### Exercise
From the records below, work out how many lines contain "cells". Reply with that number alone.

** Opening Input material block **

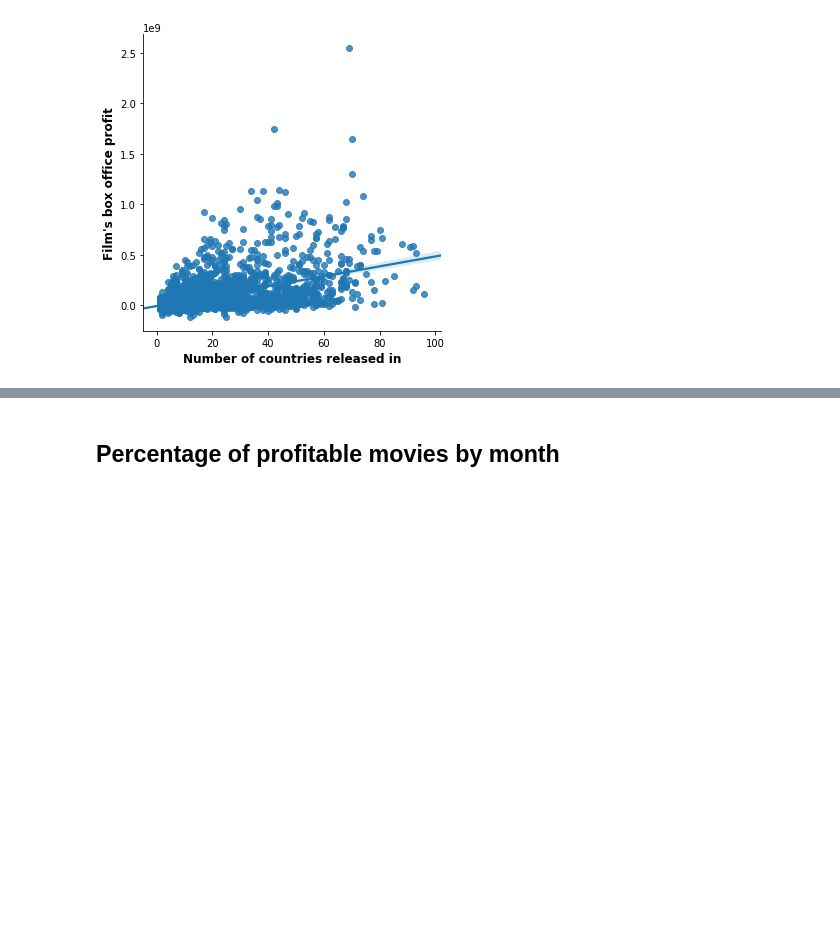
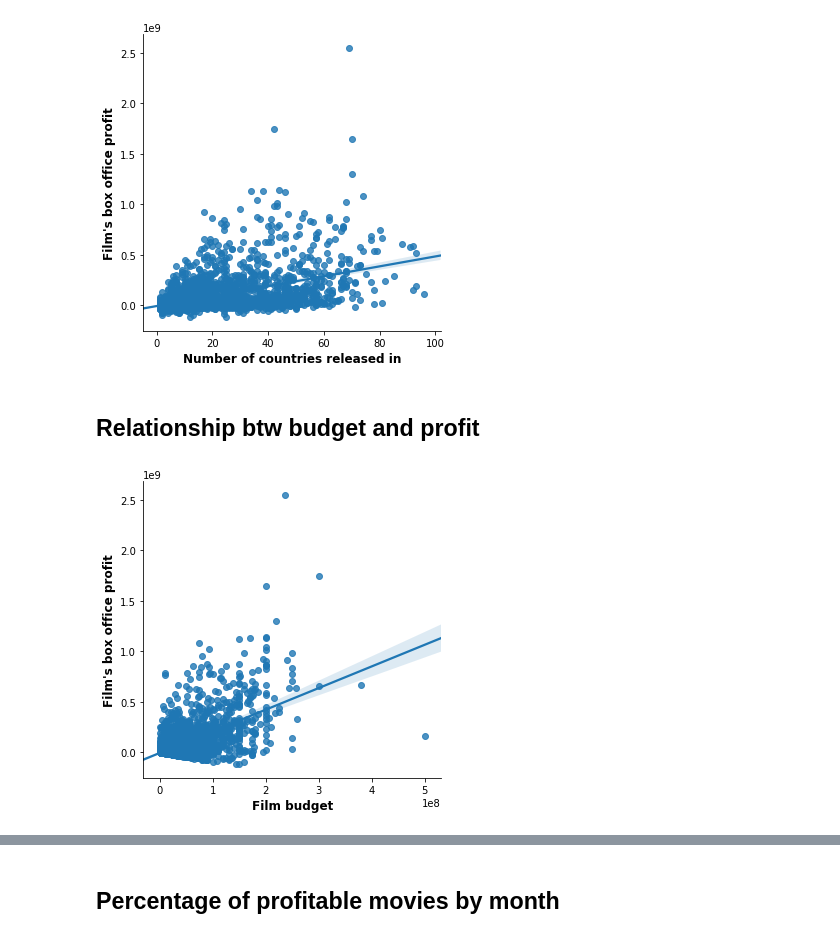
Before and after one commit to ryanlrappa/film-profit-prediction, a Jupyter notebook: jupyter_notebooks/5_EDA.ipynb, the cells around one changed output, grey strips where cells are left out. Cells and saved outputs as stored; diff of their text form; code cells hidden in the pictures; blank space fills up the shorter version.

```diff
--- a/jupyter_notebooks/5_EDA.ipynb
+++ b/jupyter_notebooks/5_EDA.ipynb
@@ -95,3 +97,16 @@ plt.ylabel("Film's box office profit", fontweight='bold', fontsize=12)
 plt.show()
 # %% [output]
 [figure]
+# %% [markdown]
+## Relationship btw budget and profit
+# %%
+sns.lmplot('budget', 'profit', df)
+plt.xlabel("Film budget", fontweight='bold', fontsize=12)
+plt.ylabel("Film's box office profit", fontweight='bold', fontsize=12)
+# plt.ylim(0, 5)  #toggle/adjust for zooming
+# plt.xlim(0, 5)  #toggle/adjust for zooming
+plt.show()
+
+#data is all over the place:
+# %% [output]
+[figure, added]
```
Also changed, not shown: parts of 7 cells of this notebook, 2 other files.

** Closing Input material block **

### Answer area
2